**Task to complete:** Search the records for the string "repót", and show each line where it appears.

[Detected change data]
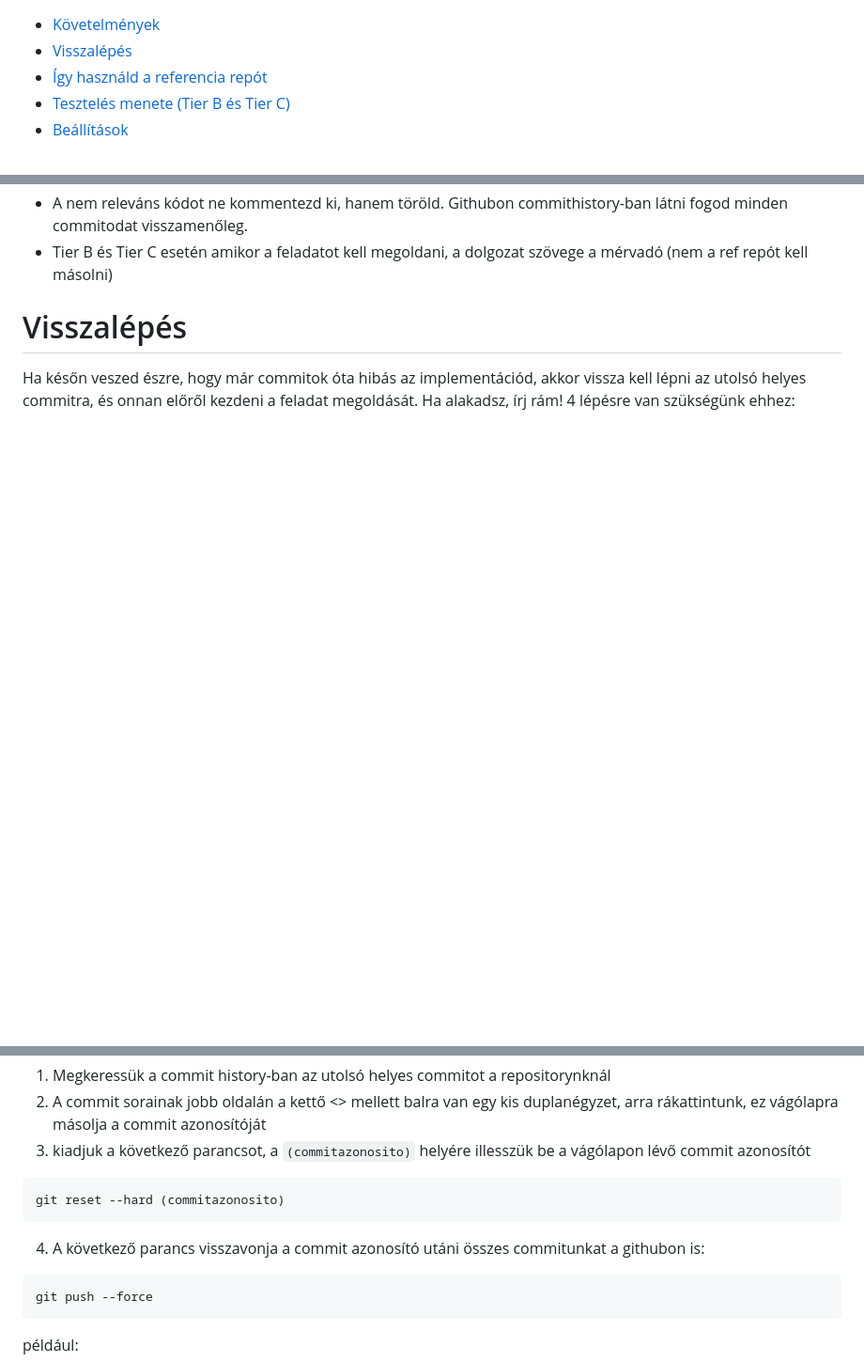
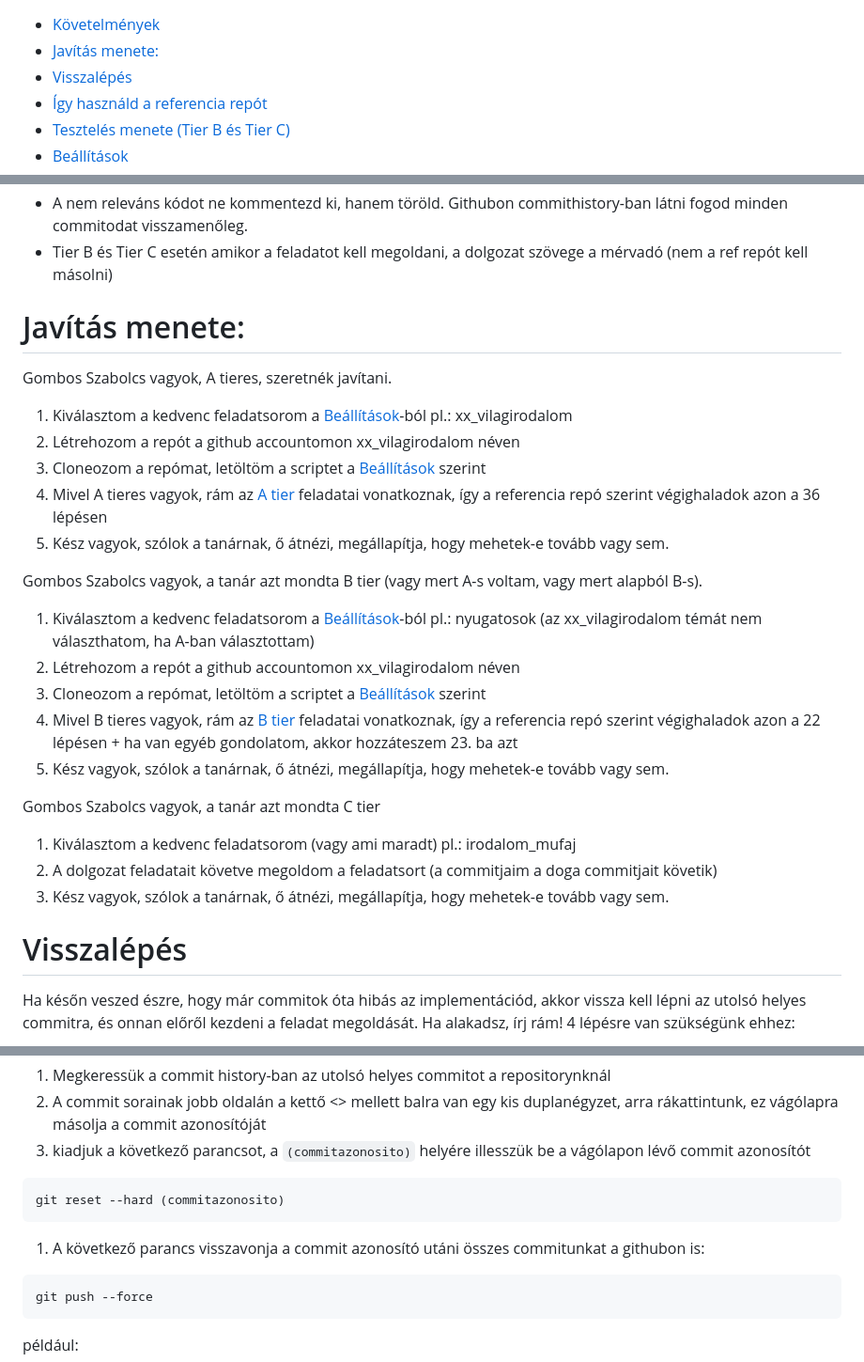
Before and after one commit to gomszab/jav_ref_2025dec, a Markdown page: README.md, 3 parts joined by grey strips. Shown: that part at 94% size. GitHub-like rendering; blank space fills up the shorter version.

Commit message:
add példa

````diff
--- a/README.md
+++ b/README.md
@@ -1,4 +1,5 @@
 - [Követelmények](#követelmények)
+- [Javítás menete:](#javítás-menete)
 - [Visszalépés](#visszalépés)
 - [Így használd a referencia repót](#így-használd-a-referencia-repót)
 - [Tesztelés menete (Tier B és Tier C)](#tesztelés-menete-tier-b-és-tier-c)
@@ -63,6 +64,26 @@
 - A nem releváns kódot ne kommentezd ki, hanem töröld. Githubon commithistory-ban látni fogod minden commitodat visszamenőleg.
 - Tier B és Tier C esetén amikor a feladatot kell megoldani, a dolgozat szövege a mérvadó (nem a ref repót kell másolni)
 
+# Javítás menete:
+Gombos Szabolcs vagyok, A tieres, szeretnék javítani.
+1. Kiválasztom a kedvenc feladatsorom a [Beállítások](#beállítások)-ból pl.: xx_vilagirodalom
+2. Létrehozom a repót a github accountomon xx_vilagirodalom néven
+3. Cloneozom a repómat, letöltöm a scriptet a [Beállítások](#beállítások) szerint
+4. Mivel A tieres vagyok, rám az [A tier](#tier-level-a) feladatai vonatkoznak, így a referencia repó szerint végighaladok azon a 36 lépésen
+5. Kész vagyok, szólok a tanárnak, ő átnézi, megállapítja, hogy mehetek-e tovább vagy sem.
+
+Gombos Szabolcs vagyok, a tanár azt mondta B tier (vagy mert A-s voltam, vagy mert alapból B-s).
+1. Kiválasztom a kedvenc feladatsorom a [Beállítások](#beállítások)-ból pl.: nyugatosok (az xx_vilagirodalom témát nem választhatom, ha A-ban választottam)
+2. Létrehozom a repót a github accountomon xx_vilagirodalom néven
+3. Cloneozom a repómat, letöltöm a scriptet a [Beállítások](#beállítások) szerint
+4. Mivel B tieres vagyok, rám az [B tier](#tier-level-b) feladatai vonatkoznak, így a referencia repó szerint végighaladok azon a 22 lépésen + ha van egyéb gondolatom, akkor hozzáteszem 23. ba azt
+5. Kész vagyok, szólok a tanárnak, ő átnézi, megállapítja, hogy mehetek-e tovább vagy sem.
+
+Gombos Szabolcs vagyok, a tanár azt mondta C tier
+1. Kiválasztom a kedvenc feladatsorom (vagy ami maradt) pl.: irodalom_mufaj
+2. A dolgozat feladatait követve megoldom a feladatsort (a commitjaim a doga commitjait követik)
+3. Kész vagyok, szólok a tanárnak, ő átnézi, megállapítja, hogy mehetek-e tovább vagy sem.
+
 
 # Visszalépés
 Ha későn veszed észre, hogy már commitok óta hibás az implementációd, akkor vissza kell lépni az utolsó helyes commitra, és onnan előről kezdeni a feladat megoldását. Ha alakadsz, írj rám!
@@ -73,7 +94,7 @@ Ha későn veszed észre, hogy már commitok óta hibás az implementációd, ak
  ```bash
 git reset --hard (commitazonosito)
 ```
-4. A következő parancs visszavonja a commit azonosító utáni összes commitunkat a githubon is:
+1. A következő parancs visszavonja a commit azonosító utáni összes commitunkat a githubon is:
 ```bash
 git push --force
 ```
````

* * *

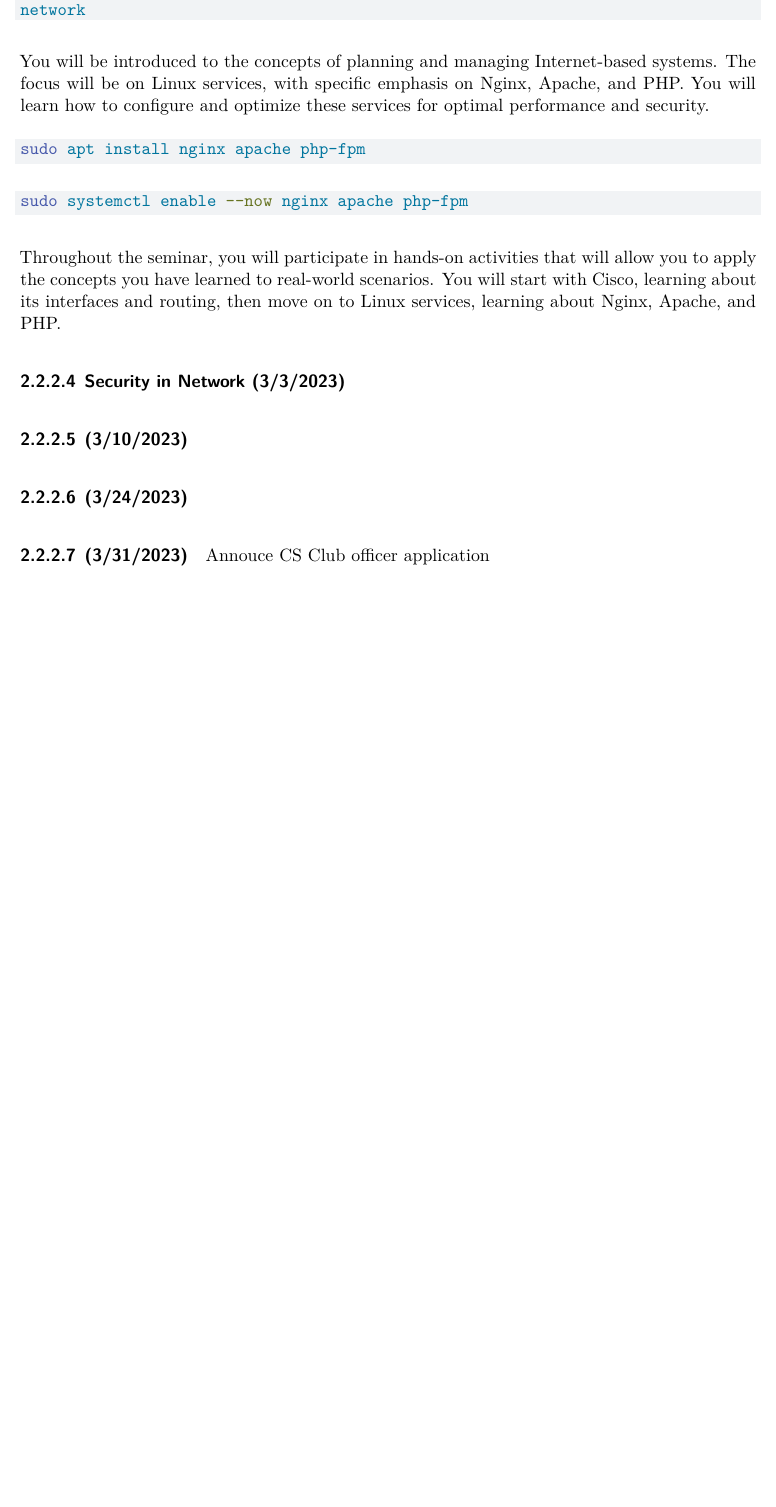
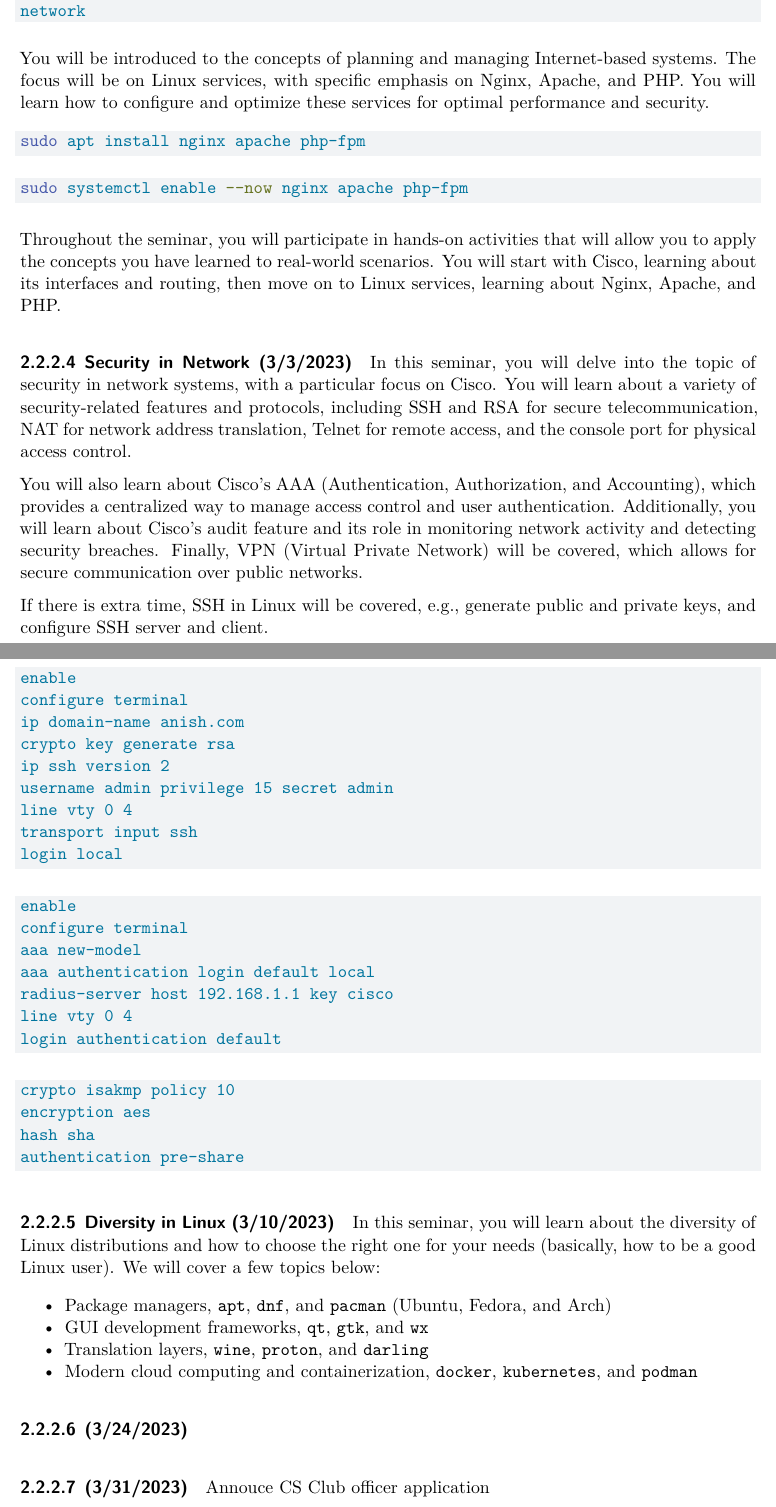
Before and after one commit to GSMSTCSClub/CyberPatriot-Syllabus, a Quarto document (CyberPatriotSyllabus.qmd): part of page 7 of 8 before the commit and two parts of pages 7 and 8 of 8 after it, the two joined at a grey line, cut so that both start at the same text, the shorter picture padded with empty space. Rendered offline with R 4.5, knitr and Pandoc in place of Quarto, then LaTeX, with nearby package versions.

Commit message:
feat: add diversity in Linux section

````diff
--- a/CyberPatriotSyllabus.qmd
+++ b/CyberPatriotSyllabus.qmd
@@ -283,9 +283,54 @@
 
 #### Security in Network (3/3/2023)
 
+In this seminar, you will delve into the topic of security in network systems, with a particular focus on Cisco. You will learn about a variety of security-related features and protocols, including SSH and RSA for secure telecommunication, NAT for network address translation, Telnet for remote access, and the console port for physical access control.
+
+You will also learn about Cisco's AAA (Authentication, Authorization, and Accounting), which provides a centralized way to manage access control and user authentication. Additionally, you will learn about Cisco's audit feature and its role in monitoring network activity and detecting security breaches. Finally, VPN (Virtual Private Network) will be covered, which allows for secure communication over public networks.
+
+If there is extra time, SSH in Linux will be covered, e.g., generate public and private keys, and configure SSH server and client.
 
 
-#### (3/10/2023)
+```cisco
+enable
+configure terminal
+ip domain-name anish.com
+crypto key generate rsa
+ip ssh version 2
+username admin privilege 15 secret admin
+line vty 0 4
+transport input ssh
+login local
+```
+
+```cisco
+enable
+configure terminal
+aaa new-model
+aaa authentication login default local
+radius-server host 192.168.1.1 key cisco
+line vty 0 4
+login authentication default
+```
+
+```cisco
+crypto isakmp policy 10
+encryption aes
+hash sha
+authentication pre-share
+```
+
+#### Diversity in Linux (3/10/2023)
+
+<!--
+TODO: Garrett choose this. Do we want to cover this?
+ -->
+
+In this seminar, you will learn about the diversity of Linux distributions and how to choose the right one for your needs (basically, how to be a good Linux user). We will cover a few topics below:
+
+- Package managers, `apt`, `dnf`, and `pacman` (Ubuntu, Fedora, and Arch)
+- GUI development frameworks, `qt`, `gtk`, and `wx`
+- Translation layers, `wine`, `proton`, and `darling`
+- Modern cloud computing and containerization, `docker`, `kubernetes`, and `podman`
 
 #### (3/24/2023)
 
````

**Solution to this task:**
 - [Így használd a referencia repót](#így-használd-a-referencia-repót)
 - Tier B és Tier C esetén amikor a feladatot kell megoldani, a dolgozat szövege a mérvadó (nem a ref repót kell másolni)
+2. Létrehozom a repót a github accountomon xx_vilagirodalom néven
+2. Létrehozom a repót a github accountomon xx_vilagirodalom néven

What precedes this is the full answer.